Quality of Life Research

, Volume 19, Issue 1, pp 125–136

Efficiency of static and computer adaptive short forms compared to full-length measures of depressive symptoms

  • Seung W. Choi
  • Steven P. Reise
  • Paul A. Pilkonis
  • Ron D. Hays
  • David Cella
Article

DOI: 10.1007/s11136-009-9560-5

Cite this article as:
Choi, S.W., Reise, S.P., Pilkonis, P.A. et al. Qual Life Res (2010) 19: 125. doi:10.1007/s11136-009-9560-5

Abstract

Purpose

Short-form patient-reported outcome measures are popular because they minimize patient burden. We assessed the efficiency of static short forms and computer adaptive testing (CAT) using data from the Patient-Reported Outcomes Measurement Information System (PROMIS) project.

Methods

We evaluated the 28-item PROMIS depressive symptoms bank. We used post hoc simulations based on the PROMIS calibration sample to compare several short-form selection strategies and the PROMIS CAT to the total item bank score.

Results

Compared with full-bank scores, all short forms and CAT produced highly correlated scores, but CAT outperformed each static short form in almost all criteria. However, short-form selection strategies performed only marginally worse than CAT. The performance gap observed in static forms was reduced by using a two-stage branching test format.

Conclusions

Using several polytomous items in a calibrated unidimensional bank to measure depressive symptoms yielded a CAT that provided marginally superior efficiency compared to static short forms. The efficiency of a two-stage semi-adaptive testing strategy was so close to CAT that it warrants further consideration and study.

Keywords

Computer adaptive testingPROMISItem response theoryShort formTwo-stage testing

Copyright information

© Springer Science+Business Media B.V. 2009

Authors and Affiliations

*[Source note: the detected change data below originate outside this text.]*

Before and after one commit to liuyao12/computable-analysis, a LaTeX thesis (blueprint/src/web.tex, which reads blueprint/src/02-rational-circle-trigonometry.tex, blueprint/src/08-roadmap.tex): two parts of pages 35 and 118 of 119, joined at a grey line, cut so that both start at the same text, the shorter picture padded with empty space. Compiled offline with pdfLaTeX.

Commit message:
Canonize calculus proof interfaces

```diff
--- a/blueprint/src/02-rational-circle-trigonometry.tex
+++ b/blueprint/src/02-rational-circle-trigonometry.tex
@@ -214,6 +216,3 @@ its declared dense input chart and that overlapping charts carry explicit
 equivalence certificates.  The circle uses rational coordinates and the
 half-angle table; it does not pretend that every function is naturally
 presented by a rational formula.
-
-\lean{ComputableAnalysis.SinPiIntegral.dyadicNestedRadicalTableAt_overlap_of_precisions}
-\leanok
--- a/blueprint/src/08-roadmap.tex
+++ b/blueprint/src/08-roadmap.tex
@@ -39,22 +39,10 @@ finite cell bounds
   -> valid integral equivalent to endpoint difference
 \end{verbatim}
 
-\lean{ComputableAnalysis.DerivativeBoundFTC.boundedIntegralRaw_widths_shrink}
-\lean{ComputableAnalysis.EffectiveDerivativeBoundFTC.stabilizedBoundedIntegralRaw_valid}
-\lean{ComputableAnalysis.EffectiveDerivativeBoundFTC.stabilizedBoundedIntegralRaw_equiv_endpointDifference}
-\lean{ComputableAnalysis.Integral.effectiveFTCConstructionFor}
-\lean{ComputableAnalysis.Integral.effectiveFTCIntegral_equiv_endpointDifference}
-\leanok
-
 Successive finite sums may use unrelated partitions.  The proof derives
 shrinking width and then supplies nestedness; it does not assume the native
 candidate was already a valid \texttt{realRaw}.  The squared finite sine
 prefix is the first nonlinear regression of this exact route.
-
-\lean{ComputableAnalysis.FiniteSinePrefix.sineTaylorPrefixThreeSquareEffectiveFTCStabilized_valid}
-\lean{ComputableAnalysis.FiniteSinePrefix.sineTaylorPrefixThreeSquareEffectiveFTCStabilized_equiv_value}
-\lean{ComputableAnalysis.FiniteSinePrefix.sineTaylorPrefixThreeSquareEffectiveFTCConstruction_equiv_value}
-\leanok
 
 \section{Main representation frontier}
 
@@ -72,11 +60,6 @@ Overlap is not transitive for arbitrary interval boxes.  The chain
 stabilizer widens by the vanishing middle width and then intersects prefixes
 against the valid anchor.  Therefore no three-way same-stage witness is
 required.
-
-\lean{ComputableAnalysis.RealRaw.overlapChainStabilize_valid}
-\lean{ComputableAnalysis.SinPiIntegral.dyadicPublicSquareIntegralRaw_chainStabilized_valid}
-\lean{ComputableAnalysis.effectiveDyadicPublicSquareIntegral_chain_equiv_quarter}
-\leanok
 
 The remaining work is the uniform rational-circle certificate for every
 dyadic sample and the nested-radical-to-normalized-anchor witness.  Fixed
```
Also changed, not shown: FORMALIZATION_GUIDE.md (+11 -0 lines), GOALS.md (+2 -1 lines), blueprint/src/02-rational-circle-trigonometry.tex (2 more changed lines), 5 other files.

  • Seung W. Choi
    • 1
  • Steven P. Reise
    • 2
  • Paul A. Pilkonis
    • 3
  • Ron D. Hays
    • 4
    • 5
  • David Cella
    • 1
  1. 1.Department of Medical Social SciencesNorthwestern University Feinberg School of MedicineChicagoUSA
  2. 2.Department of PsychologyUniversity of California, Los AngelesLos AngelesUSA
  3. 3.Department of PsychiatryUniversity of Pittsburgh Medical CenterPittsburghUSA
  4. 4.Department of MedicineUniversity of California, Los AngelesLos AngelesUSA
  5. 5.Health ProgramRANDSanta MonicaUSA